## Your task
The entries below are to be repeated exactly, and their pictures left out.

[Revision comparison data]
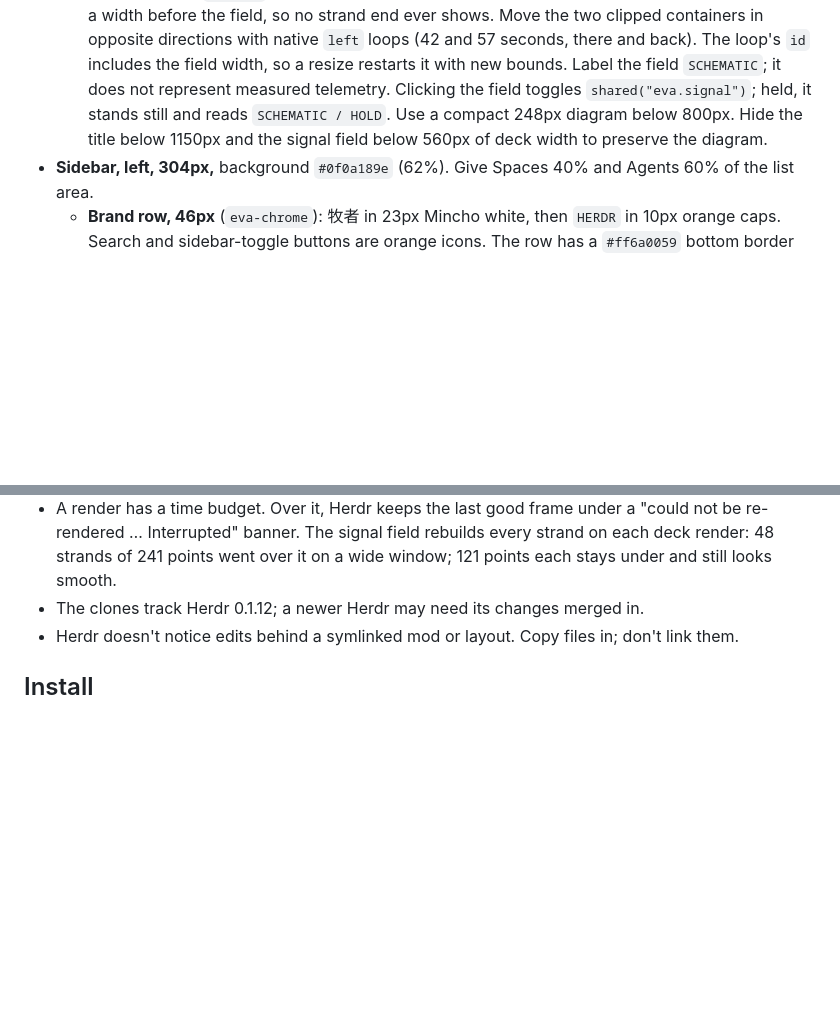
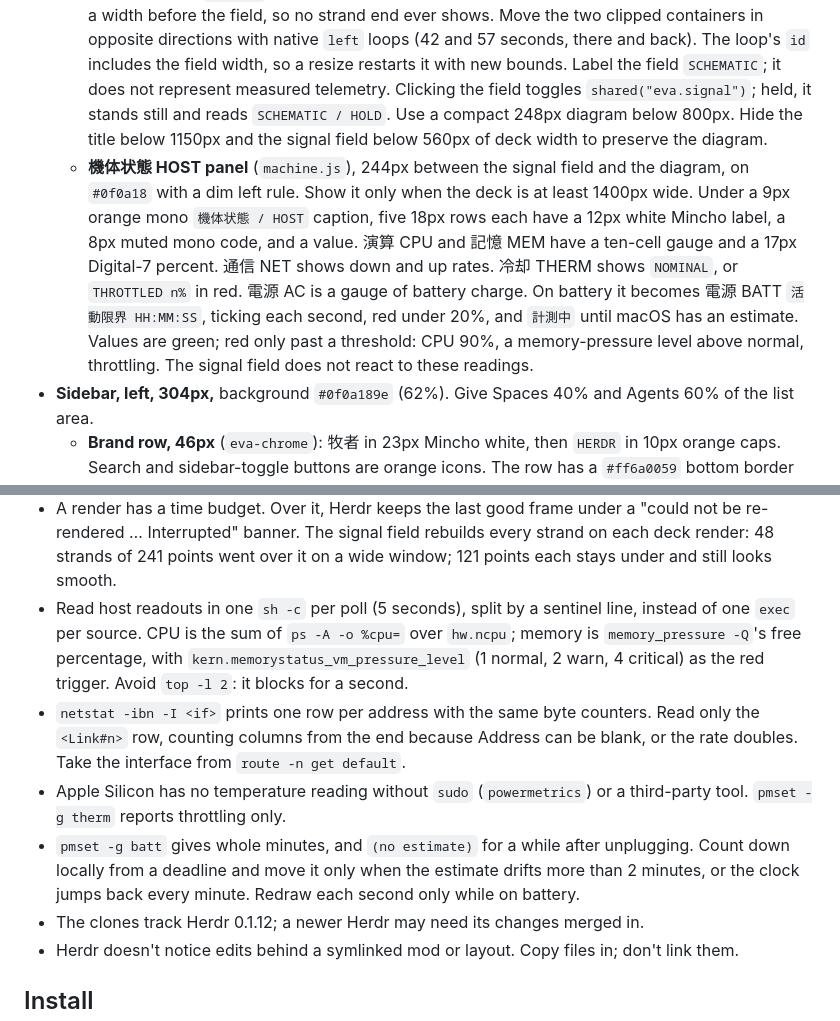
Before and after one commit to Dylan0203/herdr-layout-eva, a Markdown page: RECIPE.md, 2 parts joined by grey strips. GitHub-like rendering; blank space fills up the shorter version.

```diff
--- a/RECIPE.md
+++ b/RECIPE.md
@@ -14,6 +14,7 @@ Palette (also in every mod's `eva.js`): ink `#0a0a0a`, deep `#160e24`, slab `#1a
   - **Title:** 中央管制 in 43px white Mincho at weight 900, `汎用作業支援システム / CONTROL 01` in 9px orange mono above, a green bar and `MULTI-AGENT OPERATIONS` in green below.
   - **Status diagram:** 316px, three `#0f0a18` cells with 50px Digital-7 counts: ACTIVE green, HOLD red when non-zero (else dim), STANDBY orange. Show the registered total once above the diagram.
   - **Signal field:** fit it to the available body height, measured with `on_size_change`. Render it as 24 orange and 24 `#9a6bd6` native vector strands. Each layer is 2.6 field widths long and starts half a width before the field, so no strand end ever shows. Move the two clipped containers in opposite directions with native `left` loops (42 and 57 seconds, there and back). The loop's `id` includes the field width, so a resize restarts it with new bounds. Label the field `SCHEMATIC`; it does not represent measured telemetry. Clicking the field toggles `shared("eva.signal")`; held, it stands still and reads `SCHEMATIC / HOLD`. Use a compact 248px diagram below 800px. Hide the title below 1150px and the signal field below 560px of deck width to preserve the diagram.
+  - **機体状態 HOST panel** (`machine.js`), 244px between the signal field and the diagram, on `#0f0a18` with a dim left rule. Show it only when the deck is at least 1400px wide. Under a 9px orange mono `機体状態 / HOST` caption, five 18px rows each have a 12px white Mincho label, a 8px muted mono code, and a value. 演算 CPU and 記憶 MEM have a ten-cell gauge and a 17px Digital-7 percent. 通信 NET shows down and up rates. 冷却 THERM shows `NOMINAL`, or `THROTTLED n%` in red. 電源 AC is a gauge of battery charge. On battery it becomes 電源 BATT `活動限界 HH:MM:SS`, ticking each second, red under 20%, and `計測中` until macOS has an estimate. Values are green; red only past a threshold: CPU 90%, a memory-pressure level above normal, throttling. The signal field does not react to these readings.
 - **Sidebar, left, 304px,** background `#0f0a189e` (62%). Give Spaces 40% and Agents 60% of the list area.
   - **Brand row, 46px** (`eva-chrome`): 牧者 in 23px Mincho white, then `HERDR` in 10px orange caps. Search and sidebar-toggle buttons are orange icons. The row has a `#ff6a0059` bottom border and drags the window.
   - **Spaces** (`eva-spaces`): a 56px title row holding 作業区画 (30px Mincho white), `SPACES` (10.5px orange), and an orange `+`. Under it is a 1.5px orange underline that kinks up at its right end.
@@ -106,6 +107,10 @@ Palette (also in every mod's `eva.js`): ink `#0a0a0a`, deep `#160e24`, slab `#1a
 - An overlay `width`/`height` of at most 1 is a share of the window; px larger than the window don't fill it. A `dialog` is kept inside a margin and takes the keyboard. A `window` at `{x: 0, y: 0}` with `width: 1, height: 1` covers the whole window and leaves the keyboard alone.
 - `on_size_change` reports unzoomed px, while px sizes and offsets are scaled by `zoom`. Centre full-window content with flex, not with half the reported width.
 - A render has a time budget. Over it, Herdr keeps the last good frame under a "could not be re-rendered … Interrupted" banner. The signal field rebuilds every strand on each deck render: 48 strands of 241 points went over it on a wide window; 121 points each stays under and still looks smooth.
+- Read host readouts in one `sh -c` per poll (5 seconds), split by a sentinel line, instead of one `exec` per source. CPU is the sum of `ps -A -o %cpu=` over `hw.ncpu`; memory is `memory_pressure -Q`'s free percentage, with `kern.memorystatus_vm_pressure_level` (1 normal, 2 warn, 4 critical) as the red trigger. Avoid `top -l 2`: it blocks for a second.
+- `netstat -ibn -I <if>` prints one row per address with the same byte counters. Read only the `<Link#n>` row, counting columns from the end because Address can be blank, or the rate doubles. Take the interface from `route -n get default`.
+- Apple Silicon has no temperature reading without `sudo` (`powermetrics`) or a third-party tool. `pmset -g therm` reports throttling only.
+- `pmset -g batt` gives whole minutes, and `(no estimate)` for a while after unplugging. Count down locally from a deadline and move it only when the estimate drifts more than 2 minutes, or the clock jumps back every minute. Redraw each second only while on battery.
 - The clones track Herdr 0.1.12; a newer Herdr may need its changes merged in.
 - Herdr doesn't notice edits behind a symlinked mod or layout. Copy files in; don't link them.
 
```
Also changed, not shown: README.md (+7 -2 lines), host.gif (added).
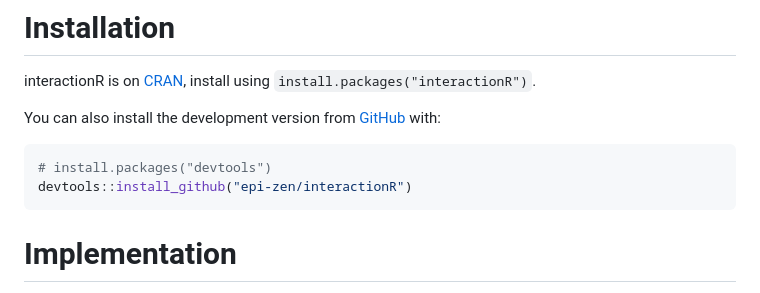
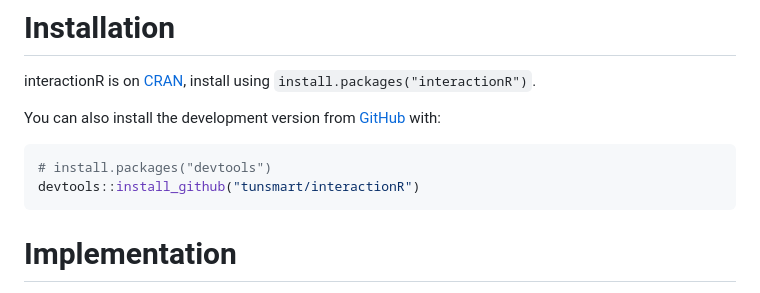
Before and after one commit to tunsmart/interactionR, a Markdown page: README.md, the part around one of its changes. GitHub-like rendering.

Commit message:
Update readme to refledt new repo

````diff
--- a/README.md
+++ b/README.md
@@ -27,7 +27,7 @@ You can also install the development version from
 
 ``` r
 # install.packages("devtools")
-devtools::install_github("epi-zen/interactionR")
+devtools::install_github("tunsmart/interactionR")
 ```
 
 # Implementation
````
Also changed, not shown: other parts of README.md (+1 -1 lines).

## Response
Before and after one commit to Dylan0203/herdr-layout-eva, a Markdown page: RECIPE.md, 2 parts joined by grey strips. GitHub-like rendering; blank space fills up the shorter version.

```diff
--- a/RECIPE.md
+++ b/RECIPE.md
@@ -14,6 +14,7 @@ Palette (also in every mod's `eva.js`): ink `#0a0a0a`, deep `#160e24`, slab `#1a
   - **Title:** 中央管制 in 43px white Mincho at weight 900, `汎用作業支援システム / CONTROL 01` in 9px orange mono above, a green bar and `MULTI-AGENT OPERATIONS` in green below.
   - **Status diagram:** 316px, three `#0f0a18` cells with 50px Digital-7 counts: ACTIVE green, HOLD red when non-zero (else dim), STANDBY orange. Show the registered total once above the diagram.
   - **Signal field:** fit it to the available body height, measured with `on_size_change`. Render it as 24 orange and 24 `#9a6bd6` native vector strands. Each layer is 2.6 field widths long and starts half a width before the field, so no strand end ever shows. Move the two clipped containers in opposite directions with native `left` loops (42 and 57 seconds, there and back). The loop's `id` includes the field width, so a resize restarts it with new bounds. Label the field `SCHEMATIC`; it does not represent measured telemetry. Clicking the field toggles `shared("eva.signal")`; held, it stands still and reads `SCHEMATIC / HOLD`. Use a compact 248px diagram below 800px. Hide the title below 1150px and the signal field below 560px of deck width to preserve the diagram.
+  - **機体状態 HOST panel** (`machine.js`), 244px between the signal field and the diagram, on `#0f0a18` with a dim left rule. Show it only when the deck is at least 1400px wide. Under a 9px orange mono `機体状態 / HOST` caption, five 18px rows each have a 12px white Mincho label, a 8px muted mono code, and a value. 演算 CPU and 記憶 MEM have a ten-cell gauge and a 17px Digital-7 percent. 通信 NET shows down and up rates. 冷却 THERM shows `NOMINAL`, or `THROTTLED n%` in red. 電源 AC is a gauge of battery charge. On battery it becomes 電源 BATT `活動限界 HH:MM:SS`, ticking each second, red under 20%, and `計測中` until macOS has an estimate. Values are green; red only past a threshold: CPU 90%, a memory-pressure level above normal, throttling. The signal field does not react to these readings.
 - **Sidebar, left, 304px,** background `#0f0a189e` (62%). Give Spaces 40% and Agents 60% of the list area.
   - **Brand row, 46px** (`eva-chrome`): 牧者 in 23px Mincho white, then `HERDR` in 10px orange caps. Search and sidebar-toggle buttons are orange icons. The row has a `#ff6a0059` bottom border and drags the window.
   - **Spaces** (`eva-spaces`): a 56px title row holding 作業区画 (30px Mincho white), `SPACES` (10.5px orange), and an orange `+`. Under it is a 1.5px orange underline that kinks up at its right end.
@@ -106,6 +107,10 @@ Palette (also in every mod's `eva.js`): ink `#0a0a0a`, deep `#160e24`, slab `#1a
 - An overlay `width`/`height` of at most 1 is a share of the window; px larger than the window don't fill it. A `dialog` is kept inside a margin and takes the keyboard. A `window` at `{x: 0, y: 0}` with `width: 1, height: 1` covers the whole window and leaves the keyboard alone.
 - `on_size_change` reports unzoomed px, while px sizes and offsets are scaled by `zoom`. Centre full-window content with flex, not with half the reported width.
 - A render has a time budget. Over it, Herdr keeps the last good frame under a "could not be re-rendered … Interrupted" banner. The signal field rebuilds every strand on each deck render: 48 strands of 241 points went over it on a wide window; 121 points each stays under and still looks smooth.
+- Read host readouts in one `sh -c` per poll (5 seconds), split by a sentinel line, instead of one `exec` per source. CPU is the sum of `ps -A -o %cpu=` over `hw.ncpu`; memory is `memory_pressure -Q`'s free percentage, with `kern.memorystatus_vm_pressure_level` (1 normal, 2 warn, 4 critical) as the red trigger. Avoid `top -l 2`: it blocks for a second.
+- `netstat -ibn -I <if>` prints one row per address with the same byte counters. Read only the `<Link#n>` row, counting columns from the end because Address can be blank, or the rate doubles. Take the interface from `route -n get default`.
+- Apple Silicon has no temperature reading without `sudo` (`powermetrics`) or a third-party tool. `pmset -g therm` reports throttling only.
+- `pmset -g batt` gives whole minutes, and `(no estimate)` for a while after unplugging. Count down locally from a deadline and move it only when the estimate drifts more than 2 minutes, or the clock jumps back every minute. Redraw each second only while on battery.
 - The clones track Herdr 0.1.12; a newer Herdr may need its changes merged in.
 - Herdr doesn't notice edits behind a symlinked mod or layout. Copy files in; don't link them.
 
```
Also changed, not shown: README.md (+7 -2 lines), host.gif (added).
Before and after one commit to tunsmart/interactionR, a Markdown page: README.md, the part around one of its changes. GitHub-like rendering.

Commit message:
Update readme to refledt new repo

````diff
--- a/README.md
+++ b/README.md
@@ -27,7 +27,7 @@ You can also install the development version from
 
 ``` r
 # install.packages("devtools")
-devtools::install_github("epi-zen/interactionR")
+devtools::install_github("tunsmart/interactionR")
 ```
 
 # Implementation
````
Also changed, not shown: other parts of README.md (+1 -1 lines).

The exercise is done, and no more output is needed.